I cant figure out why anyone would favor buying any Volvo model over the competition? Especially when Volvos are priced like LPS vehicles that have far more to offer.
#5730 of 10348 Re: AWD - Not all created equal - (BMW 0, Zamboni 1) [dewey]
Jan 04, 2006 (8:14 am)
The design aspect is subjective. I believe (as do others) that the old "boxy, but good" description of Volvos is no longer true. The S40 is pretty sharp. It is just very small in the back seat. They are still very safe cars. They have as many airbags as anyone. They are also known for some of the most comfortable seats in the industry. While the MSRP is up near luxo levels, nobody buys them for that. And if you were a university professor, I would think the Volvo would be a better choice than a Saab (stereotyping there a little ).
I am curious as to what the next iteration of the S80 will offer with regards to the other attributes you mention. Unfortunately, Edmunds spy shots make it look like a Taurus (hopefully that is at least partially due to the camo).
#5731 of 10348 Re: AWD - Not all created equal - (BMW 0, Zamboni 1) [dewey]
Jan 04, 2006 (8:33 am)
Volvo's hook is safety. How much do you value your or your lovedones' life?
#5732 of 10348 Re: AWD - Not all created equal - (BMW 0, Zamboni 1) [tayl0rd]
Jan 04, 2006 (10:40 am)
Volvo's hook is safety. How much do you value your or your lovedones' life?
Right, but as previously mentioned, Volvo no longer wears this crown, as rated by IIHS and other "crash-test" groups. Safety is Volvo's legacy, but they are no longer the best at it... It's only a matter of time before the general public majority realizes this.
#5733 of 10348 Re: DSG and SMG and possibly CVT. . . [markcincinnati]
Jan 04, 2006 (10:45 am)
DSG and SMG and possibly CVT transmissions will probably put an end to all this debate if they turn out to be as good as many say they are.
I've driven the M3 with SMG and the A3 with DSG, and I can't say that I would rather drive them over a traditional stick. It's a neat technology, but nowhere near as engaging and enjoyable as a true manual....
#5734 of 10348 What they don't know. . .
Jan 04, 2006 (11:03 am)
People who are inclined towards environmentally friendly autos are likely to drive Toyota or Honda hybrids.

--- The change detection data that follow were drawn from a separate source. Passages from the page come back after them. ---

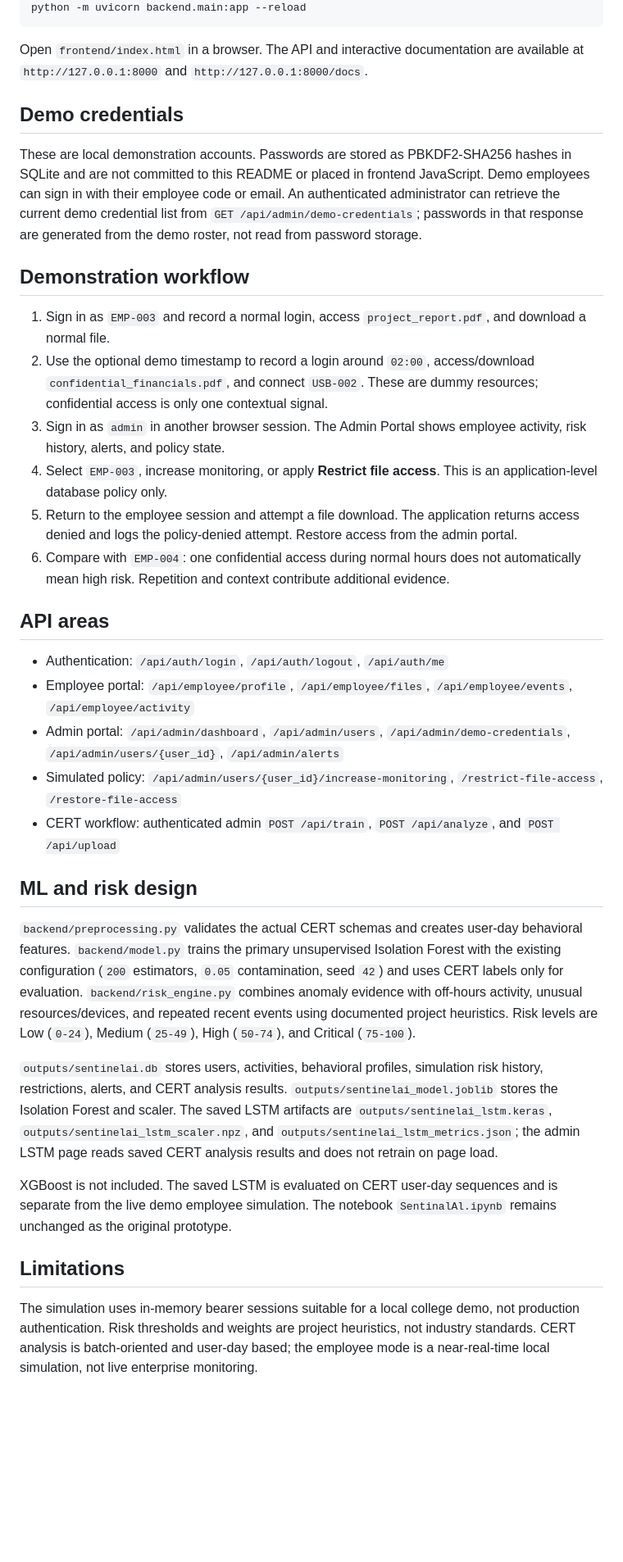
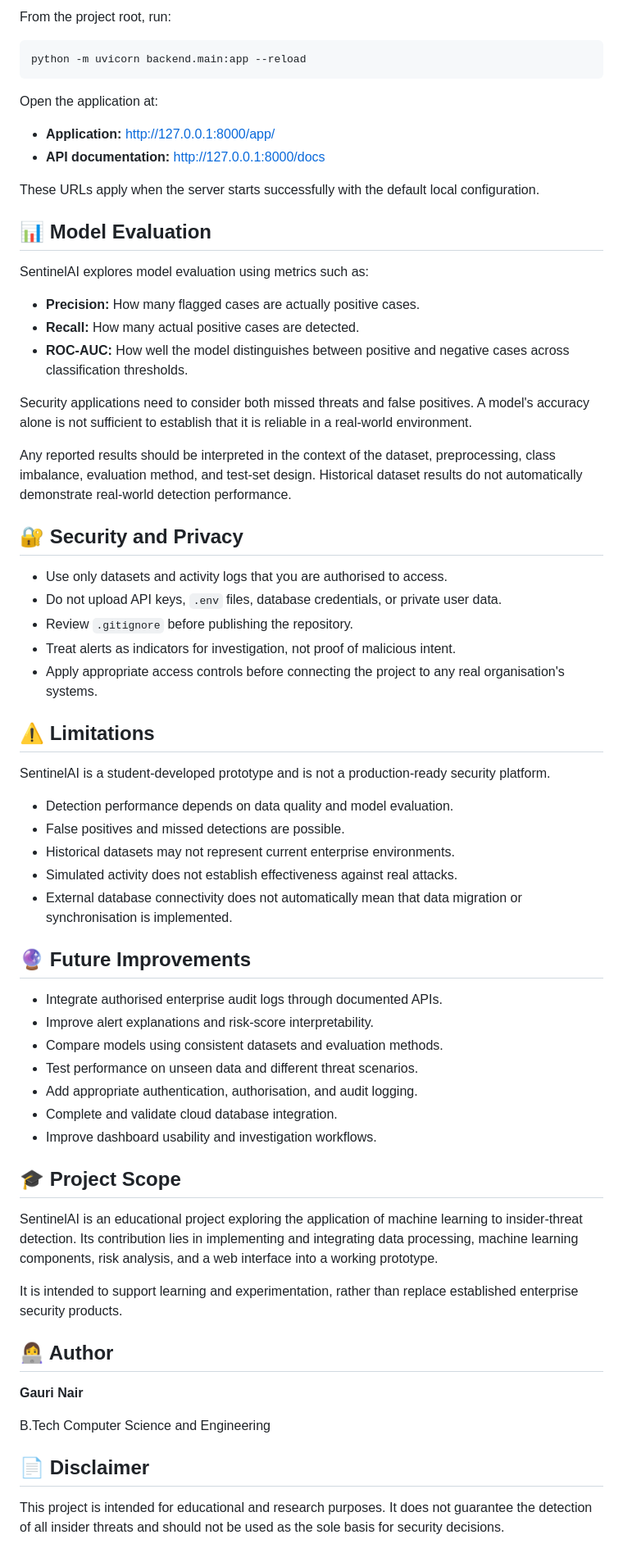
Before and after one commit to 1kailas/SentinelAI, a Markdown page: README.md, the part around one of its changes. Shown at 82% size. GitHub-like rendering; blank space fills up the shorter version.

````diff
--- a/README.md
+++ b/README.md
@@ -16,37 +144,68 @@ python -m pip install -r requirements.txt
+From the project root, run:
+
+```bash
 python -m uvicorn backend.main:app --reload
 ```
 
-Open `frontend/index.html` in a browser. The API and interactive documentation are available at `http://127.0.0.1:8000` and `http://127.0.0.1:8000/docs`.
+Open the application at:
 
-## Demo credentials
+- **Application:** http://127.0.0.1:8000/app/
+- **API documentation:** http://127.0.0.1:8000/docs
 
-These are local demonstration accounts. Passwords are stored as PBKDF2-SHA256 hashes in SQLite and are not committed to this README or placed in frontend JavaScript. Demo employees can sign in with their employee code or email. An authenticated administrator can retrieve the current demo credential list from `GET /api/admin/demo-credentials`; passwords in that response are generated from the demo roster, not read from password storage.
+These URLs apply when the server starts successfully with the default local configuration.
 
-## Demonstration workflow
+## 📊 Model Evaluation
 
-1. Sign in as `EMP-003` and record a normal login, access `project_report.pdf`, and download a normal file.
-2. Use the optional demo timestamp to record a login around `02:00`, access/download `confidential_financials.pdf`, and connect `USB-002`. These are dummy resources; confidential access is only one contextual signal.
-3. Sign in as `admin` in another browser session. The Admin Portal shows employee activity, risk history, alerts, and policy state.
-4. Select `EMP-003`, increase monitoring, or apply **Restrict file access**. This is an application-level database policy only.
-5. Return to the employee session and attempt a file download. The application returns access denied and logs the policy-denied attempt. Restore access from the admin portal.
-6. Compare with `EMP-004`: one confidential access during normal hours does not automatically mean high risk. Repetition and context contribute additional evidence.
+SentinelAI explores model evaluation using metrics such as:
 
-## API areas
+- **Precision:** How many flagged cases are actually positive cases.
+- **Recall:** How many actual positive cases are detected.
+- **ROC-AUC:** How well the model distinguishes between positive and negative cases across classification thresholds.
 
-- Authentication: `/api/auth/login`, `/api/auth/logout`, `/api/auth/me`
-- Employee portal: `/api/employee/profile`, `/api/employee/files`, `/api/employee/events`, `/api/employee/activity`
-- Admin portal: `/api/admin/dashboard`, `/api/admin/users`, `/api/admin/demo-credentials`, `/api/admin/users/{user_id}`, `/api/admin/alerts`
-- Simulated policy: `/api/admin/users/{user_id}/increase-monitoring`, `/restrict-file-access`, `/restore-file-access`
-- CERT workflow: authenticated admin `POST /api/train`, `POST /api/analyze`, and `POST /api/upload`
+Security applications need to consider both missed threats and false positives. A model's accuracy alone is not sufficient to establish that it is reliable in a real-world environment.
 
-## ML and risk design
+Any reported results should be interpreted in the context of the dataset, preprocessing, class imbalance, evaluation method, and test-set design. Historical dataset results do not automatically demonstrate real-world detection performance.
 
-`backend/preprocessing.py` validates the actual CERT schemas and creates user-day behavioral features. `backend/model.py` trains the primary unsupervised Isolation Forest with the existing configuration (`200` estimators, `0.05` contamination, seed `42`) and uses CERT labels only for evaluation. `backend/risk_engine.py` combines anomaly evidence with off-hours activity, unusual resources/devices, and repeated recent events using documented project heuristics. Risk levels are Low (`0-24`), Medium (`25-49`), High (`50-74`), and Critical (`75-100`).
+## 🔐 Security and Privacy
 
-`outputs/sentinelai.db` stores users, activities, behavioral profiles, simulation risk history, restrictions, alerts, and CERT analysis results. `outputs/sentinelai_model.joblib` stores the Isolation Forest and scaler. The saved LSTM artifacts are `outputs/sentinelai_lstm.keras`, `outputs/sentinelai_lstm_scaler.npz`, and `outputs/sentinelai_lstm_metrics.json`; the admin LSTM page reads saved CERT analysis results and does not retrain on page load.
+- Use only datasets and activity logs that you are authorised to access.
+- Do not upload API keys, `.env` files, database credentials, or private user data.
+- Review `.gitignore` before publishing the repository.
+- Treat alerts as indicators for investigation, not proof of malicious intent.
+- Apply appropriate access controls before connecting the project to any real organisation's systems.
 
-XGBoost is not included. The saved LSTM is evaluated on CERT user-day sequences and is separate from the live demo employee simulation. The notebook `SentinalAl.ipynb` remains unchanged as the original prototype.
+## ⚠️ Limitations
 
-## Limitations
+SentinelAI is a student-developed prototype and is not a production-ready security platform.
 
-The simulation uses in-memory bearer sessions suitable for a local college demo, not production authentication. Risk thresholds and weights are project heuristics, not industry standards. CERT analysis is batch-oriented and user-day based; the employee mode is a near-real-time local simulation, not live enterprise monitoring.
+- Detection performance depends on data quality and model evaluation.
+- False positives and missed detections are possible.
+- Historical datasets may not represent current enterprise environments.
+- Simulated activity does not establish effectiveness against real attacks.
+- External database connectivity does not automatically mean that data migration or synchronisation is implemented.
+
+## 🔮 Future Improvements
+
+- Integrate authorised enterprise audit logs through documented APIs.
+- Improve alert explanations and risk-score interpretability.
+- Compare models using consistent datasets and evaluation methods.
+- Test performance on unseen data and different threat scenarios.
+- Add appropriate authentication, authorisation, and audit logging.
+- Complete and validate cloud database integration.
+- Improve dashboard usability and investigation workflows.
+
+## 🎓 Project Scope
+
+SentinelAI is an educational project exploring the application of machine learning to insider-threat detection. Its contribution lies in implementing and integrating data processing, machine learning components, risk analysis, and a web interface into a working prototype.
+
+It is intended to support learning and experimentation, rather than replace established enterprise security products.
+
+## 👩‍💻 Author
+
+**Gauri Nair**
+
+B.Tech Computer Science and Engineering
+
+## 📄 Disclaimer
+
+This project is intended for educational and research purposes. It does not guarantee the detection of all insider threats and should not be used as the sole basis for security decisions.
````
Also changed, not shown: other parts of README.md (+136 -8 lines).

Everyone has a point of view, therefore I can only report that I read that the hybrids have -- at best -- a possible enviornmentally friendly posture (I assume the author was at least attempting to be objective,) more likely they have an enviornmentally UNFRIENDLY posture due to the issues associated with the batteries some 6 - 8 years from date of service.
Moreover, hybrids, even at today's gas prices are an inefficient use of money and this goes even with the tax incentives that were offered.
Hybrids are not quite as "dumb" as burning $10 dollar bills to keep warm, but they are in the "inquiring minds wouldn't do this" category AT THIS POINT IN TECHNOLOGY.
Diesels, FSI small displacement and forced induction engines coupled to CVT transmissions both TODAY can better the financial and environmental arguments put forth by the Batteries are Better crowd.
This year the US will move a step or two closer to ever cleaner diesel fuel -- even though it would represent a small dent (small being better than none), encouraging diesel adoption, CVT technology, cleaner and cleaner diesel, etc etc etc, we have at our technological and financial disposal the means to make that dent.
From my perspective and my readings hybrids are doing more harm than good and besides they are not an evolutionary step, they are a side step -- like it or not the diesel coupled with volumetric efficiency coupled with transmission efficiencies that we now can produce at an affordable price are the way to go in an evolutionary fashion, until we can put fuel cells into production and/or come up with something new altogether: "Mr. Fusion" (or Mr. Fission) perhaps?
Jan 04, 2006 (11:28 am)
Audi has released the specs of the Q7.
350 horsepower from the naturally aspirated 4.2L V8, direct injection.
They need to get that bad boy into the A6 4.2.